*** Supplied data ***

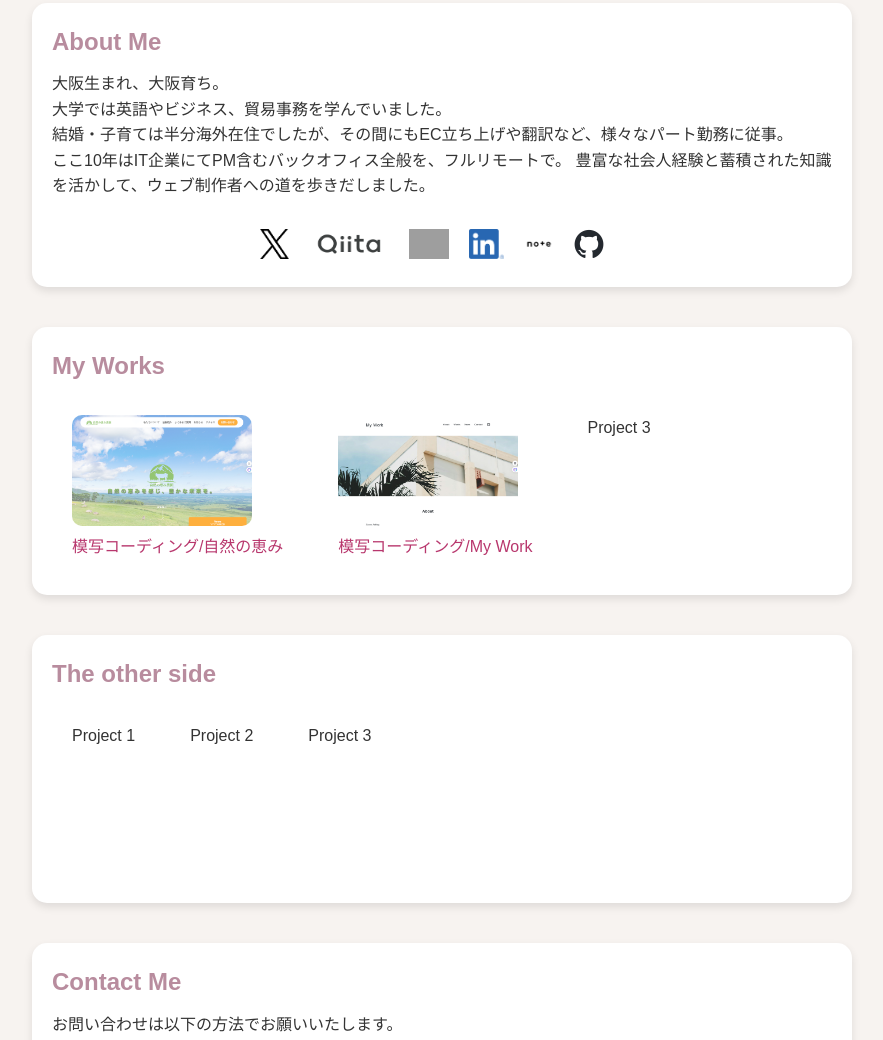
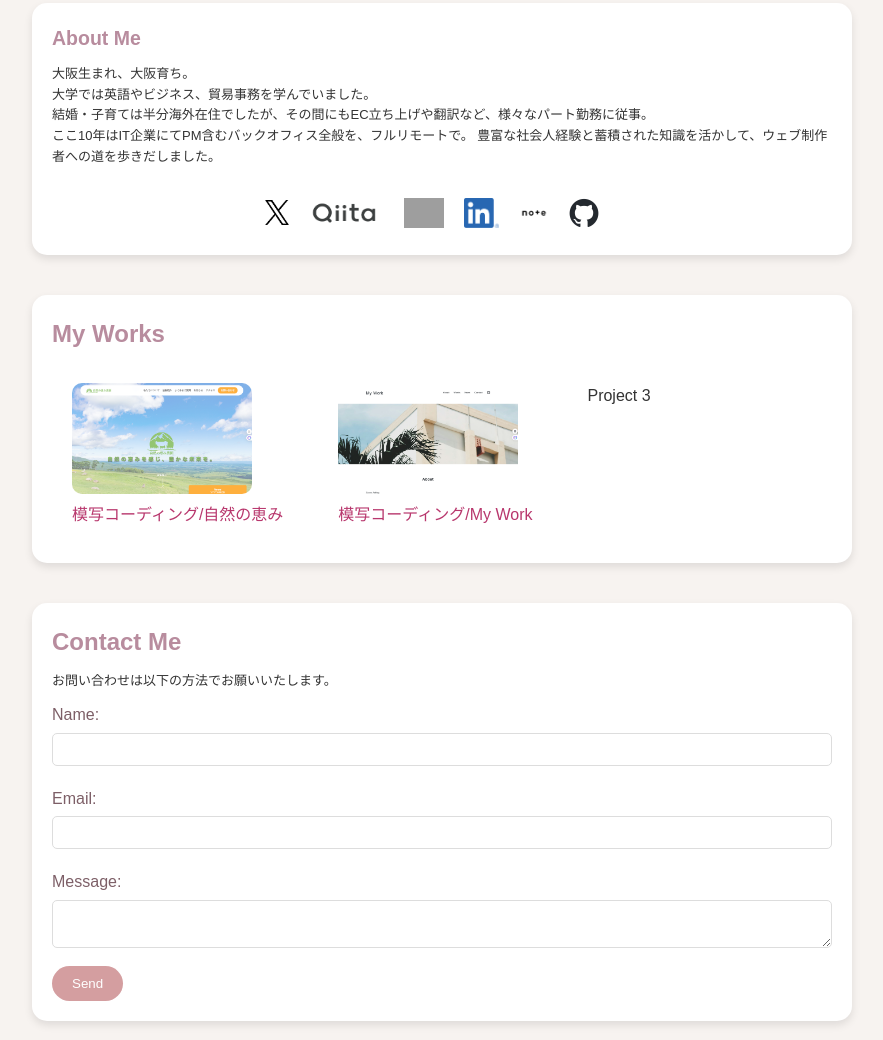
Before and after one commit to zosanmama/qualisvita, a plain HTML site: page index.html in a window 1280 px wide. Shown: the part 167-1207 px from the top of the page, without its empty margins (198-1081 px from the left). Drawn offline with nearby package versions, Linux system fonts and the light colour scheme; grey boxes are pictures that could not be loaded.

Commit message:
font sizes adjusted

```diff
--- a/css/styles.css
+++ b/css/styles.css
@@ -53,6 +53,10 @@ h2 {
     margin-bottom: 10px;
 }
 
+#about, #contact p {
+    font-size: small;
+}
+
 .sns {
     display: flex;
     margin-top: 30px;
@@ -63,6 +67,11 @@ h2 {
 .sns img {
     height: 30px;
     margin-right: 20px;
+}
+
+#logo-x {
+    height: 25px;
+    margin-right: 15px;
 }
 
 .sns img:hover {
@@ -89,10 +98,6 @@ h2 {
 .work img {
     width: 180px;
     border-radius: 10px;
-}
-
-.work-image {
-    width:
 }
 
 a.no-color-change:link,
--- a/index.html
+++ b/index.html
@@ -33,7 +33,7 @@
             豊富な社会人経験と蓄積された知識を活かして、ウェブ制作者への道を歩きだしました。<br>
         </p>
         <div class="sns">
-            <a href="https://twitter.com/katsudon_mama"><img src="./img/logo-x.png"></a>
+            <a href="https://twitter.com/katsudon_mama"><img src="./img/logo-x.png" id="logo-x"></a>
             <a href="https://qiita.com/zosanmama"><img src="./img/logo-qiita.png"></a>
             <a href="https://www.instagram.com/yokoyama_aiko/"><img src="./img/logo-instagram.png"></a>
             <a href="https://www.linkedin.com/in/aiko-yokoyama-11715bb6/"><img src="./img/logo-linkedin-small.png"></a>
@@ -67,17 +67,6 @@
                 <a class="no-color-change" href="https://copy-coding-1.netlify.app/">模写コーディング/My Work</a>
                 </li>
             </ul>
-            <div class="work">Project 3</div>
-        </div>
-    </section>
-
-    <!-- others section -->
-    <section id="other-side">
-        <h2>The other side</h2>
-        <div class="gallery">
-            <!-- 作品のサムネイルをここに追加 -->
-            <div class="work"><h4></h4>Project 1</div>
-            <div class="work">Project 2</div>
             <div class="work">Project 3</div>
         </div>
     </section>
```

*** End of Supplied data ***

Find the word "class" in the entries, then copy out every line that has it.

         <div class="sns">
                 <a class="no-color-change" href="https://copy-coding-1.netlify.app/">模写コーディング/My Work</a>
-            <div class="work">Project 3</div>
-        <div class="gallery">
-            <div class="work"><h4></h4>Project 1</div>
-            <div class="work">Project 2</div>
             <div class="work">Project 3</div>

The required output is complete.